### Action item
Lines holding the word "bold" must be located in the listing below and copied.

○ ○ ○

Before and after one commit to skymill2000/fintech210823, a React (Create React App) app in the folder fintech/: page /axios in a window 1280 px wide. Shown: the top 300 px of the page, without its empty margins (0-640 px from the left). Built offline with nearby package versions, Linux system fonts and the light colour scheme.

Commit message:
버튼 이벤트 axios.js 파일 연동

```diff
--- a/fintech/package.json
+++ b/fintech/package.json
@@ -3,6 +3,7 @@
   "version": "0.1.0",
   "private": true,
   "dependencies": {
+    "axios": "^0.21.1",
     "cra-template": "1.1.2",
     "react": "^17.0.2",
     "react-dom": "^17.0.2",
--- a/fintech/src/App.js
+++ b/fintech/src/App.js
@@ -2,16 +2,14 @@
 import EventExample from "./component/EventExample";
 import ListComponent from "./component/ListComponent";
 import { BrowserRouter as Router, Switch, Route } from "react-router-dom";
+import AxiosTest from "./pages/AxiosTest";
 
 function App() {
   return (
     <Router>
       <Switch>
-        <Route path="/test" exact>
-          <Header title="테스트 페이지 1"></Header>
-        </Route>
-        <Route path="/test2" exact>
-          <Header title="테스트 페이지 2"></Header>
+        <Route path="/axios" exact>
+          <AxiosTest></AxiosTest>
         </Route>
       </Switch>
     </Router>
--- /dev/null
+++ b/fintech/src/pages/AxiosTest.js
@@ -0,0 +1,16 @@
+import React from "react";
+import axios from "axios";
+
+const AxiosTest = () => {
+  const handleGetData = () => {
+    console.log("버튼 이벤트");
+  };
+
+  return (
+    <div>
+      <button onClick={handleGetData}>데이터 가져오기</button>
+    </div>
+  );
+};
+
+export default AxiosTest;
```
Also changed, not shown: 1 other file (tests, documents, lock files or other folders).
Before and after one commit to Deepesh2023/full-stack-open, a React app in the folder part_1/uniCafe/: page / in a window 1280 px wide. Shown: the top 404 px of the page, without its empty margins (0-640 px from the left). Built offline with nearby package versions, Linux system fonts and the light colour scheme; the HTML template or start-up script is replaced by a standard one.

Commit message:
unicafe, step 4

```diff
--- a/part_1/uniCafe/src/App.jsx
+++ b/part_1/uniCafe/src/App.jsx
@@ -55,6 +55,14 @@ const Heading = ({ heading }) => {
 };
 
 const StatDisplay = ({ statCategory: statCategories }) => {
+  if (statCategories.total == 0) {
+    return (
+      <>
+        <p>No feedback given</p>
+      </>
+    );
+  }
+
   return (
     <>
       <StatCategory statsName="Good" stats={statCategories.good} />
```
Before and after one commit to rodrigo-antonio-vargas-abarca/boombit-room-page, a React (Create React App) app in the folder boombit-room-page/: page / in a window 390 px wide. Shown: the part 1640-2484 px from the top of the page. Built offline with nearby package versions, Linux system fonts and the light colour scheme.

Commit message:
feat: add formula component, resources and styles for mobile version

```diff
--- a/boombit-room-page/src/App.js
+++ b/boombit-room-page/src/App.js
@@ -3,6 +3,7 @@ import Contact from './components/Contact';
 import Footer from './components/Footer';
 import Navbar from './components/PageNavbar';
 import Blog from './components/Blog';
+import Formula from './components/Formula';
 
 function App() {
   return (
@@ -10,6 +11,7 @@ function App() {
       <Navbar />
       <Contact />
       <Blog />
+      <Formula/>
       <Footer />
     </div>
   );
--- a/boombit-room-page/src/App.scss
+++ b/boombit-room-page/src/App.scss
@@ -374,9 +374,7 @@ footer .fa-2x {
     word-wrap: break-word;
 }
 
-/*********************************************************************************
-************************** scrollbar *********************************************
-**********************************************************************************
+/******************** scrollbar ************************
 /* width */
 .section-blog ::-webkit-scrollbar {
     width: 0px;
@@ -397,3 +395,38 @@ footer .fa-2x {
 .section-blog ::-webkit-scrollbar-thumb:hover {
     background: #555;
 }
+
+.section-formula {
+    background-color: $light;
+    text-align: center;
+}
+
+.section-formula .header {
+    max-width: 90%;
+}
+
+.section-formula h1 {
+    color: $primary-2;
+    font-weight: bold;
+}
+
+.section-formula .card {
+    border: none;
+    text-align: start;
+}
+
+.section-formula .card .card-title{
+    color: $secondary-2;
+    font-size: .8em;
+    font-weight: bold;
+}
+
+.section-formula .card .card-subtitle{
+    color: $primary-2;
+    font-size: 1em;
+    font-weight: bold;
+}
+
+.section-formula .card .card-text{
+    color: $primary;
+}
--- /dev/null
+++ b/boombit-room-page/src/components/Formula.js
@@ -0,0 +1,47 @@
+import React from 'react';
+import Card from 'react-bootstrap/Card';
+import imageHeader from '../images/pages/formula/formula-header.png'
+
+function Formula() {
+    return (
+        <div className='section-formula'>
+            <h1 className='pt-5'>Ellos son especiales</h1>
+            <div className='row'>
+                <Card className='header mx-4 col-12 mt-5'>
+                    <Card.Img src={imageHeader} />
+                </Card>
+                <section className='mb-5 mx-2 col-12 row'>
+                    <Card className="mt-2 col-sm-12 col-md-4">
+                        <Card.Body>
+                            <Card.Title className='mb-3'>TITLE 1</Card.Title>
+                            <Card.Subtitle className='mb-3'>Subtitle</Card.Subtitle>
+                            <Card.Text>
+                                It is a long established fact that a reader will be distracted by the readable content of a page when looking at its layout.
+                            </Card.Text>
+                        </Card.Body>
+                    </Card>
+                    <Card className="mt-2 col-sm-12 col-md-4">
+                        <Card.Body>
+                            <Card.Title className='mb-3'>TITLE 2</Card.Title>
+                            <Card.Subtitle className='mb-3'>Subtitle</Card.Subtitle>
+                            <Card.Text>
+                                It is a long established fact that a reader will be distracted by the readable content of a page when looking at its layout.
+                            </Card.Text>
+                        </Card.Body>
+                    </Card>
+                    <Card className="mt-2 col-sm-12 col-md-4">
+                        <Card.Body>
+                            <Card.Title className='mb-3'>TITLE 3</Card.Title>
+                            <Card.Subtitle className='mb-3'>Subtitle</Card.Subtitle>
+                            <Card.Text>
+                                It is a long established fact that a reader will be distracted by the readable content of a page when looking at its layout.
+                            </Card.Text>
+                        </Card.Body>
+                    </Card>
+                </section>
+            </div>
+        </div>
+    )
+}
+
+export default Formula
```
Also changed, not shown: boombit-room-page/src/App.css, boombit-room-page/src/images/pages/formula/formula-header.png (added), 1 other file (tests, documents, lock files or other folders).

○ ○ ○

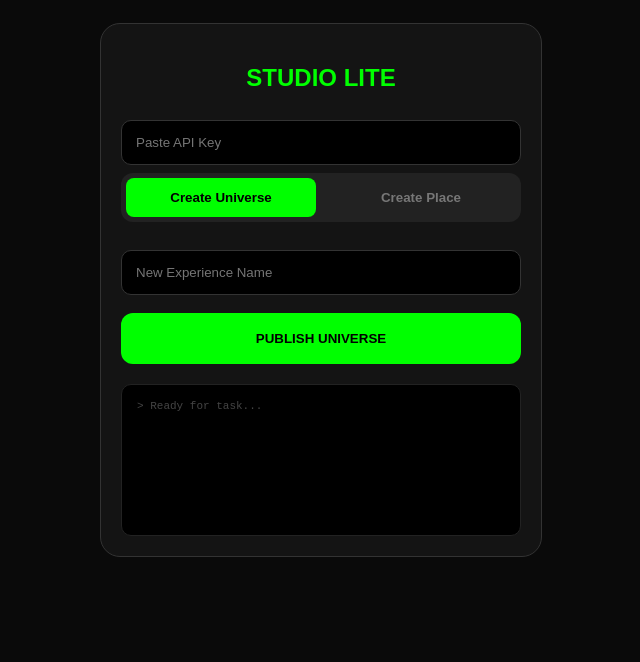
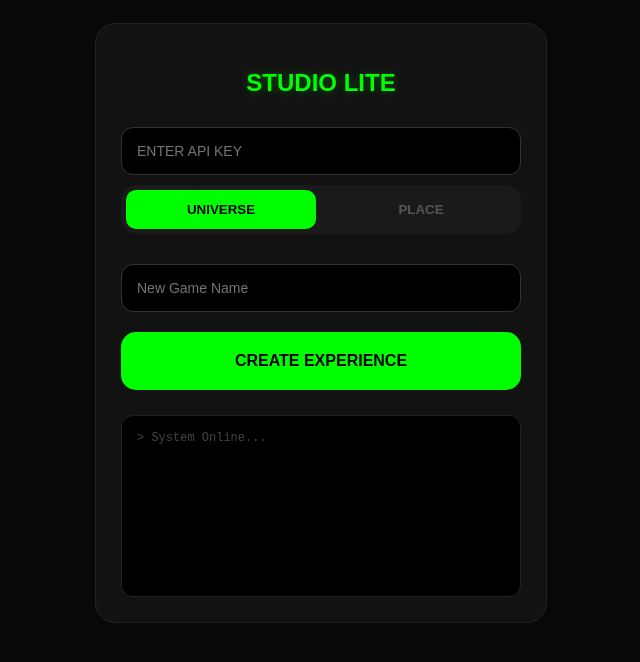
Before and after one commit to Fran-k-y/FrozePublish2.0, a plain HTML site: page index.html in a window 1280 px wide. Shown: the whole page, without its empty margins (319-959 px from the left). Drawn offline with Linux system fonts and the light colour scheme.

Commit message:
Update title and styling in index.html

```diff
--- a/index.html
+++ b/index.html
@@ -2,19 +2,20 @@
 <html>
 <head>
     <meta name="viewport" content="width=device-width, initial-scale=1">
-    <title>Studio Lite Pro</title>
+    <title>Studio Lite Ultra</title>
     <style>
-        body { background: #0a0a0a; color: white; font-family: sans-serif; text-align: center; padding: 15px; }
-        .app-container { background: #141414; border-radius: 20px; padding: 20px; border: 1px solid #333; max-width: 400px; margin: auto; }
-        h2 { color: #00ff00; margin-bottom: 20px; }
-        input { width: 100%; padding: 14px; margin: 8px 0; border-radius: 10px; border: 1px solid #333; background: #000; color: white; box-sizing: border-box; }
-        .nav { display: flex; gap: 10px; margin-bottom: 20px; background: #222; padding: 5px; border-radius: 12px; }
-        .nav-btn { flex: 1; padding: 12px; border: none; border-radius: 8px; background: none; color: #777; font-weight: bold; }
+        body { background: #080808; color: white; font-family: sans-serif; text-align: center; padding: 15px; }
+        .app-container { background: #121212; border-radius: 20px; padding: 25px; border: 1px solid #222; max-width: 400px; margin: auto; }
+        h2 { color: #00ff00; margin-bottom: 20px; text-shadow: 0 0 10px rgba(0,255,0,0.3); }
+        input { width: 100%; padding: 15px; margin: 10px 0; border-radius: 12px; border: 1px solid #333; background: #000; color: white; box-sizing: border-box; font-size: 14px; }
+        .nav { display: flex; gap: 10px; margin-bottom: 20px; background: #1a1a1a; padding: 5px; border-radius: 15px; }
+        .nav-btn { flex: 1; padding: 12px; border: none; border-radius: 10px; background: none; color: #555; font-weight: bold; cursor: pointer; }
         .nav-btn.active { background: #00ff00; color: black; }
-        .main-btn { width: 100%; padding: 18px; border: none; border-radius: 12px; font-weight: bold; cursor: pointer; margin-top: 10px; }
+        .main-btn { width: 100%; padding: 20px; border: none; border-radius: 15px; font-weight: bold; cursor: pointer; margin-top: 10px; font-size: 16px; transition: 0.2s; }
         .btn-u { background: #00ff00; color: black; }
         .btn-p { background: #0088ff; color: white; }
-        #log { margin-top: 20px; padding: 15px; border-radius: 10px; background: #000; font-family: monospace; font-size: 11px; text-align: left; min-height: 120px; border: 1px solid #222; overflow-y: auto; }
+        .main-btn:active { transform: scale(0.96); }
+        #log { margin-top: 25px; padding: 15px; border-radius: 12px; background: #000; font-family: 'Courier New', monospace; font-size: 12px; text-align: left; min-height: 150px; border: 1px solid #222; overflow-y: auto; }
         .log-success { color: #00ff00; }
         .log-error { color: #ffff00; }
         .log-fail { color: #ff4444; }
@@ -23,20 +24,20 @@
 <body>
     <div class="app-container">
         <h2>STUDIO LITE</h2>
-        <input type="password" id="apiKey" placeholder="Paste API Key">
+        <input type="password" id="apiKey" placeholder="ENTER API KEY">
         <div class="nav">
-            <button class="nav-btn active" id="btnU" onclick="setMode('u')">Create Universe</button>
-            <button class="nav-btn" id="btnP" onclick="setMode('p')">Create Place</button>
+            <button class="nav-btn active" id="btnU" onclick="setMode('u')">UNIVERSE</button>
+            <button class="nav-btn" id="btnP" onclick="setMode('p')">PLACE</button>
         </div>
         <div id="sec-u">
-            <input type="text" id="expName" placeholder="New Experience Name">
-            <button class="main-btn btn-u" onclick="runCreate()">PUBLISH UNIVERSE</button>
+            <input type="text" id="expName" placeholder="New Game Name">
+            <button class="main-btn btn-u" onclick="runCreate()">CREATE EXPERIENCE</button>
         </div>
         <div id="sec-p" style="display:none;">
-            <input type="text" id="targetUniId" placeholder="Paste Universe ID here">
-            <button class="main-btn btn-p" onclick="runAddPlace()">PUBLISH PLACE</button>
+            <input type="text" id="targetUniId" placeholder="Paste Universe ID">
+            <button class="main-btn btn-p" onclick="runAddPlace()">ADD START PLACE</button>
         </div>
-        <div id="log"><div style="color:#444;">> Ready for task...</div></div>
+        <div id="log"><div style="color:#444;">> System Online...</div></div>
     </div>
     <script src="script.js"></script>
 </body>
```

○ ○ ○

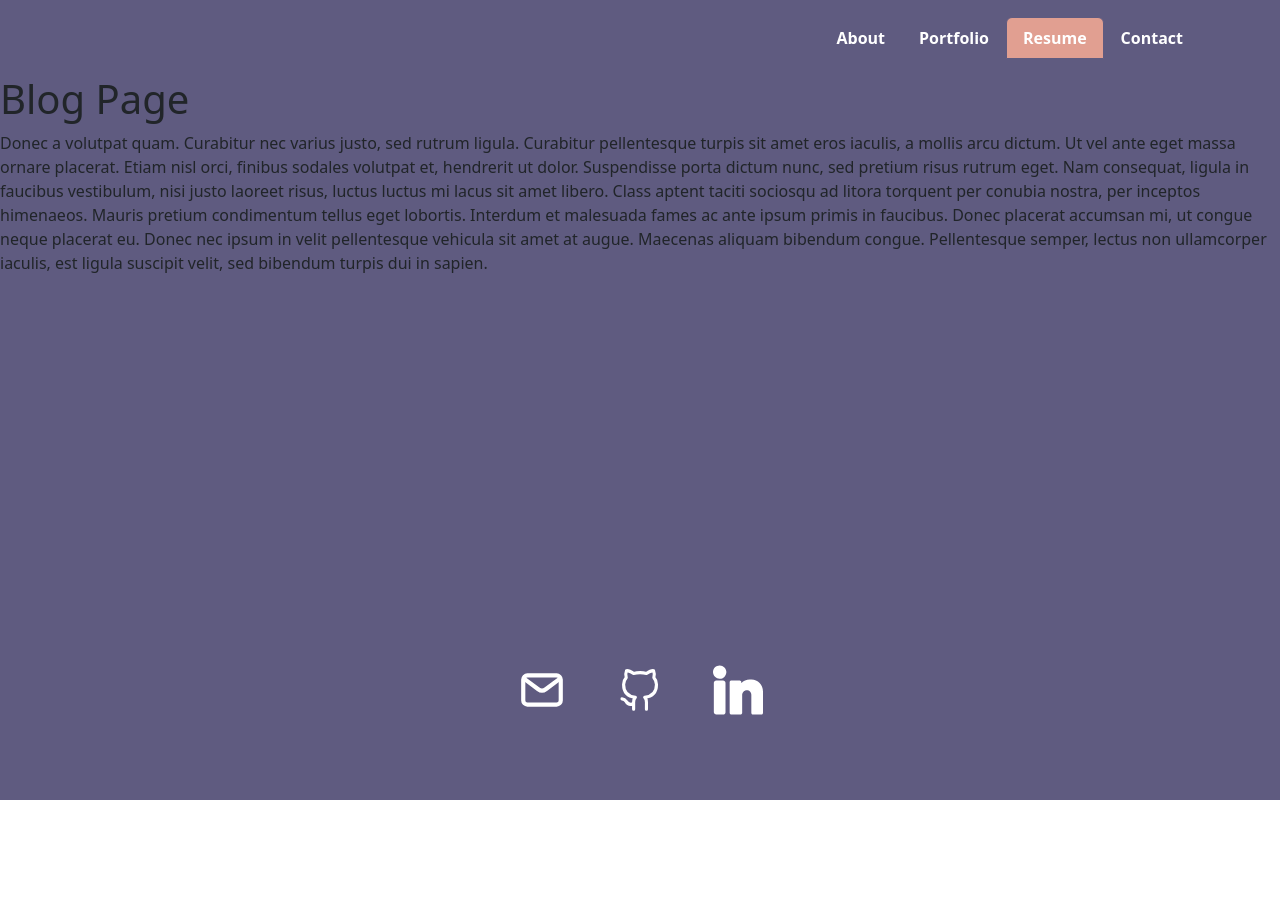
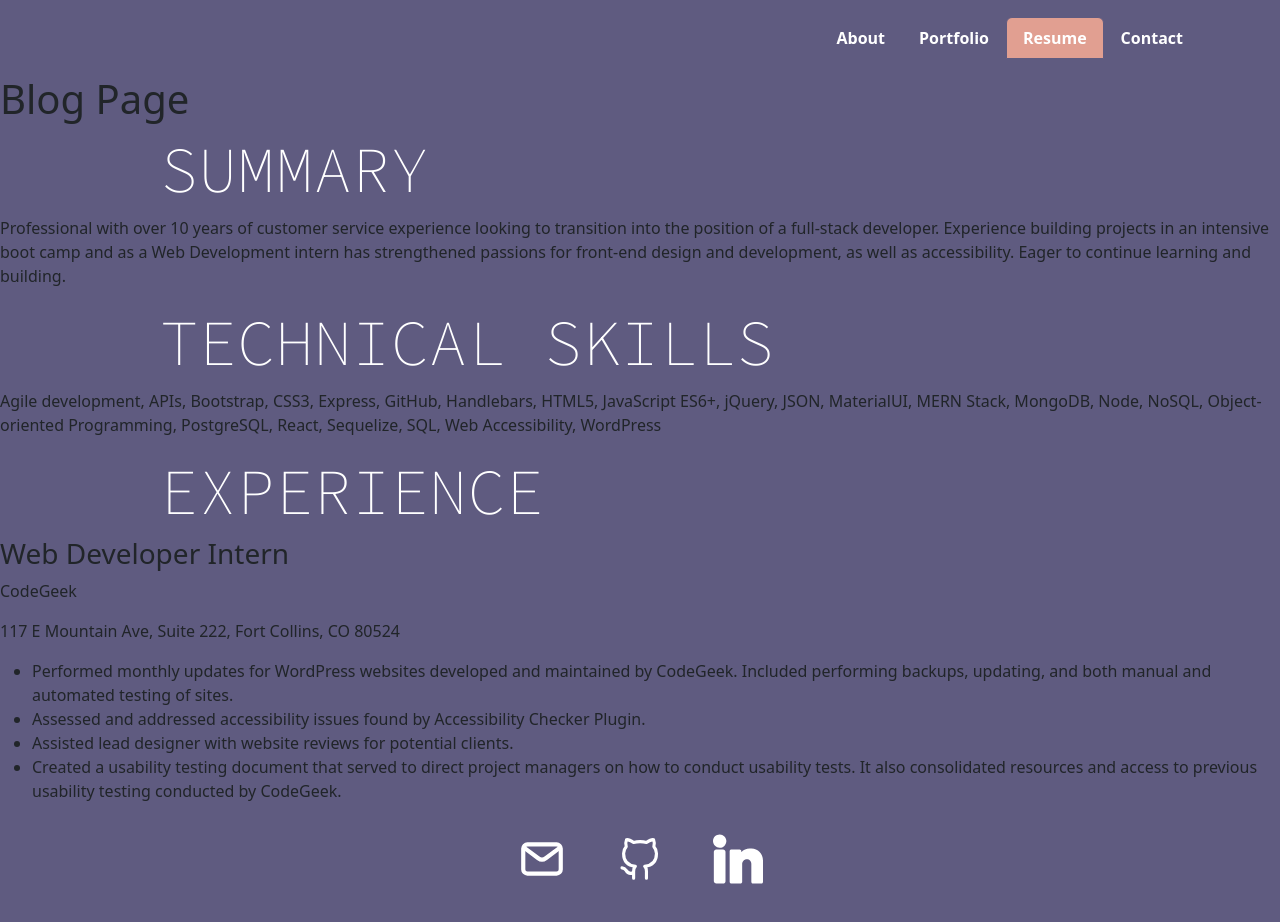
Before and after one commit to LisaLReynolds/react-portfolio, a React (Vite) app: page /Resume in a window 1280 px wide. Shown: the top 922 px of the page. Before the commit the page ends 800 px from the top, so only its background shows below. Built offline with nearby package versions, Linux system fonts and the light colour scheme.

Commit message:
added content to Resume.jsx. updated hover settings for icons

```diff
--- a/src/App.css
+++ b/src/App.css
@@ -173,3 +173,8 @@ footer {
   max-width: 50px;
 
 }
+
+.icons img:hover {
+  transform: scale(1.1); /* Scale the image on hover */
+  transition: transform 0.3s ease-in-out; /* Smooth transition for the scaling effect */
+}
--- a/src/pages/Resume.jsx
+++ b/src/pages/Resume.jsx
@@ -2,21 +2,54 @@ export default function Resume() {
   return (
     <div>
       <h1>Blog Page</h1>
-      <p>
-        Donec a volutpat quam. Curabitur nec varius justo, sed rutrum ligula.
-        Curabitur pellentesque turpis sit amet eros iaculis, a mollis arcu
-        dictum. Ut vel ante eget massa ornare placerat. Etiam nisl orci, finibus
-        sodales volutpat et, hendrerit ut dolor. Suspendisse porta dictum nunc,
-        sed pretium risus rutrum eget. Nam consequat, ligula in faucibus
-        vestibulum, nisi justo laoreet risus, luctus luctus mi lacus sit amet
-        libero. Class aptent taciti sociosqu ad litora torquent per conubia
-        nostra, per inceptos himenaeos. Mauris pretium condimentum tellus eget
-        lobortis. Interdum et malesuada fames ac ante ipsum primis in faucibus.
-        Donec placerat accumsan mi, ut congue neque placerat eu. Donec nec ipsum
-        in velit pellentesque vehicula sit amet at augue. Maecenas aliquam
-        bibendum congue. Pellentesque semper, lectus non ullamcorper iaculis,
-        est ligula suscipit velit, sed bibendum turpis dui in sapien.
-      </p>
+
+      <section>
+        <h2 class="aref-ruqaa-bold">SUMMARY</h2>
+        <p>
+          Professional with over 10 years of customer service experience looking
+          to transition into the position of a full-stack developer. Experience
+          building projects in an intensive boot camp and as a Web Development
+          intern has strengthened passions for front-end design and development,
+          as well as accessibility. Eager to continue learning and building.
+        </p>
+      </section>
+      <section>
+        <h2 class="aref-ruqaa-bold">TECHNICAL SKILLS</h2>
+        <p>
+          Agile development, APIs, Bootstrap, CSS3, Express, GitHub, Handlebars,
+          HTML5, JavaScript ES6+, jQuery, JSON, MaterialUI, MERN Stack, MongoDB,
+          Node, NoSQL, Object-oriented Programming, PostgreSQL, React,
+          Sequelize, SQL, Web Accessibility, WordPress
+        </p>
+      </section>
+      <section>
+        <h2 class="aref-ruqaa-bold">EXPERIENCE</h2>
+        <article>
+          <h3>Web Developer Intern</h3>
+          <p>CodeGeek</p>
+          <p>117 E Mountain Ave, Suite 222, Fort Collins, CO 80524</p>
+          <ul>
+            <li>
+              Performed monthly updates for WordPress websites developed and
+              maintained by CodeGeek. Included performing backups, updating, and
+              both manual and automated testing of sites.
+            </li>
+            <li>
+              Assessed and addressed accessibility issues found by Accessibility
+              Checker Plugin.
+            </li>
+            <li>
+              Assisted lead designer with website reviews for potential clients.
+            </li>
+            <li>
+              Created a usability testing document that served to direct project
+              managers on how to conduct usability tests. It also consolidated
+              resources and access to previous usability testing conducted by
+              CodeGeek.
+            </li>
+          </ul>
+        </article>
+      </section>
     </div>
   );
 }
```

○ ○ ○

### Task answer
+    font-weight: bold;
+    font-weight: bold;
+    font-weight: bold;
-        .nav-btn { flex: 1; padding: 12px; border: none; border-radius: 8px; background: none; color: #777; font-weight: bold; }
+        .nav-btn { flex: 1; padding: 12px; border: none; border-radius: 10px; background: none; color: #555; font-weight: bold; cursor: pointer; }
-        .main-btn { width: 100%; padding: 18px; border: none; border-radius: 12px; font-weight: bold; cursor: pointer; margin-top: 10px; }
+        .main-btn { width: 100%; padding: 20px; border: none; border-radius: 15px; font-weight: bold; cursor: pointer; margin-top: 10px; font-size: 16px; transition: 0.2s; }
+        <h2 class="aref-ruqaa-bold">SUMMARY</h2>
+        <h2 class="aref-ruqaa-bold">TECHNICAL SKILLS</h2>
+        <h2 class="aref-ruqaa-bold">EXPERIENCE</h2>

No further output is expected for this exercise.